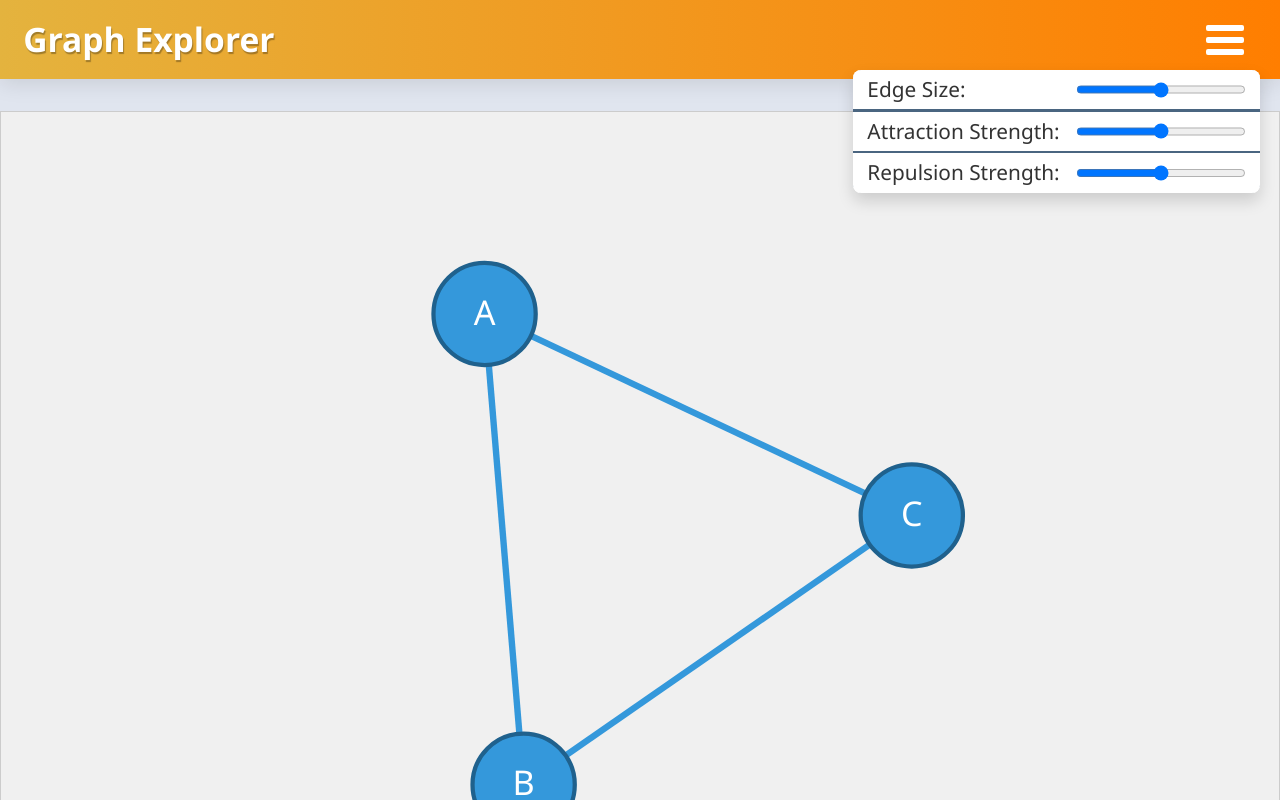
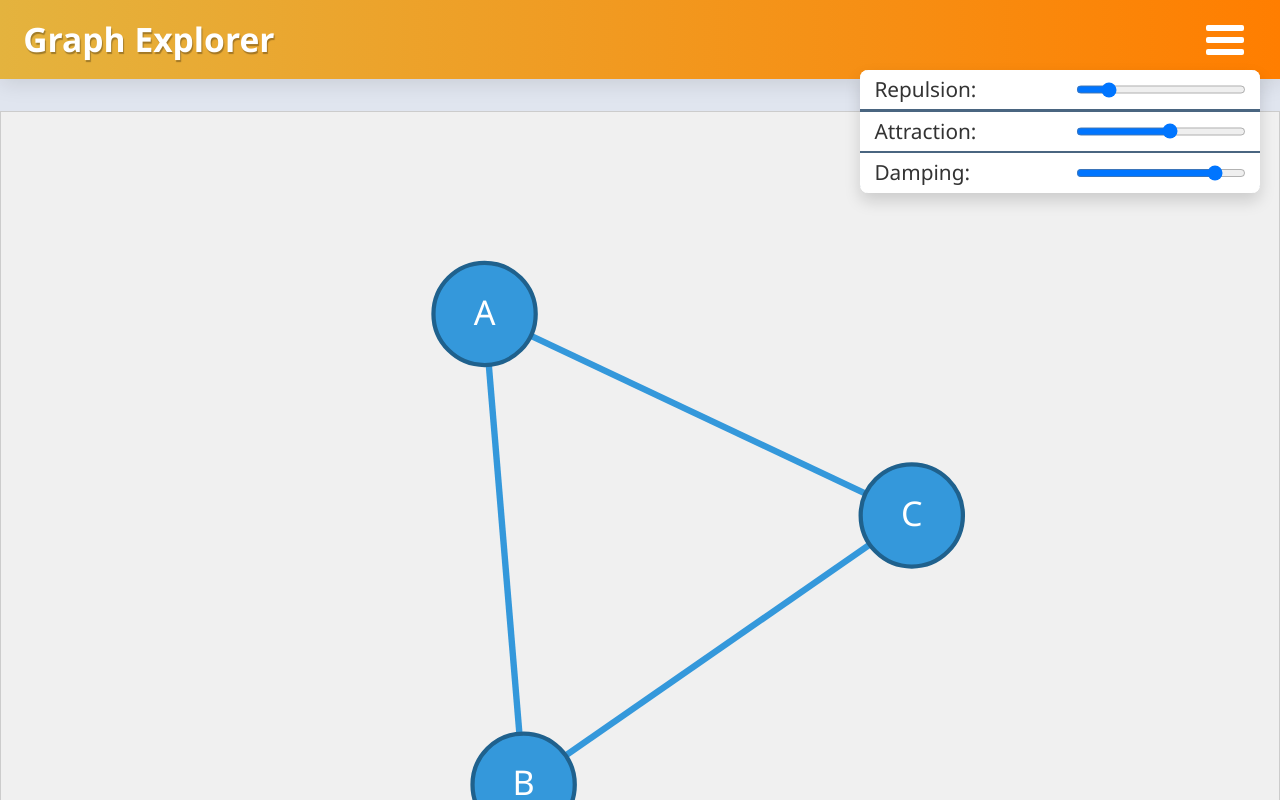
Before and after one commit to Drentov/GraphVisualizer, a plain HTML site: page frontend/index.html in a window 1280 px wide. Both pictures are taken after a click on the button 1225 px from the left and 39 px from the top of the page. Shown: the top 800 px of the page. Drawn offline with Linux system fonts and the light colour scheme.

Commit message:
Hooked up UI slider parameters the graph balancer.

```diff
--- a/frontend/index.html
+++ b/frontend/index.html
@@ -24,18 +24,18 @@
                     <ul class="dropdown-items" role="menu">
                     <div class="slider-container">
                         <li>
-                        <label for="edge-size">Edge Size:</label>
-                        <input type="range" id="edge-size" min="0" max="100" value="50">
+                        <label for="repulsion">Repulsion:</label>
+                        <input type="range" id="repulsion" min="50" max="350" value="100">
                         </li>
 
                         <li>
-                        <label for="attraction-strength">Attraction Strength:</label>
-                        <input type="range" id="attraction-strength" min="0" max="100" value="50">
+                        <label for="attraction">Attraction:</label>
+                        <input type="range" id="attraction" min="0.01" max="0.35" step="0.01" value="0.20">
                         </li>
 
                         <li>
-                        <label for="repulsion-strength">Repulsion Strength:</label>
-                        <input type="range" id="repulsion-strength" min="0" max="100" value="50">
+                        <label for="damping">Damping:</label>
+                        <input type="range" id="damping" min="0.0" max="1" step="0.01" value="0.85">
                         </li>
                     </div>
                     </ul>
--- a/frontend/static/graph.js
+++ b/frontend/static/graph.js
@@ -296,6 +296,40 @@ class LayoutAdjustmentCalculator{
 }
 
 
+class LayoutConfigManager{
+	/**
+	* @param {LayoutAdjustmentCalculator} calculator_object
+	*/
+	constructor(calculator_object){
+
+		/** @type {LayoutAdjustmentCalculator} */
+		this.calculator_object = calculator_object;
+
+		/** @type {HTMLInputElement} */
+		this.DOM_repulsion = document.getElementById("repulsion");
+
+	    /** @type {HTMLInputElement} */
+	    this.DOM_attraction = document.getElementById("attraction");
+
+	    /** @type {HTMLInputElement} */
+	    this.DOM_damping = document.getElementById("damping");
+
+	    //Registering listeners
+
+	    this.DOM_repulsion.addEventListener("input", () => {
+	    	this.calculator_object.kRepulsion = Number(this.DOM_repulsion.value);
+	    });
+
+	    this.DOM_attraction.addEventListener("input", () => {
+	    	this.calculator_object.kAttraction = Number(this.DOM_attraction.value);
+	    });
+
+    	this.DOM_damping.addEventListener("input", () => {
+	    	this.calculator_object.damping = Number(this.DOM_damping.value);
+	    });
+	}
+}
+
 
 function test_Nodes(){
 
@@ -365,9 +399,13 @@ function test_Edges(){ //OUTDATED!!!
 function test_Graph(){
 
 	let layout_calculator = new LayoutAdjustmentCalculator();
+	new LayoutConfigManager(layout_calculator); //Makes the sliders work!
+
 	let DOM_graph = document.querySelector(".graph");
 	let graph = new Graph(DOM_graph, layout_calculator);
-	console.log(graph.toString());
+
+
+	//console.log(graph.toString());
 
     function animate() {
         graph.tick();
```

■ ■ ■ ■ ■ ■ ■

Work instruction> Once you have checked every line of the material above, return the ones that hold the string "addEventListener".

Exercise response>
+	    this.DOM_repulsion.addEventListener("input", () => {
+	    this.DOM_attraction.addEventListener("input", () => {
+    	this.DOM_damping.addEventListener("input", () => {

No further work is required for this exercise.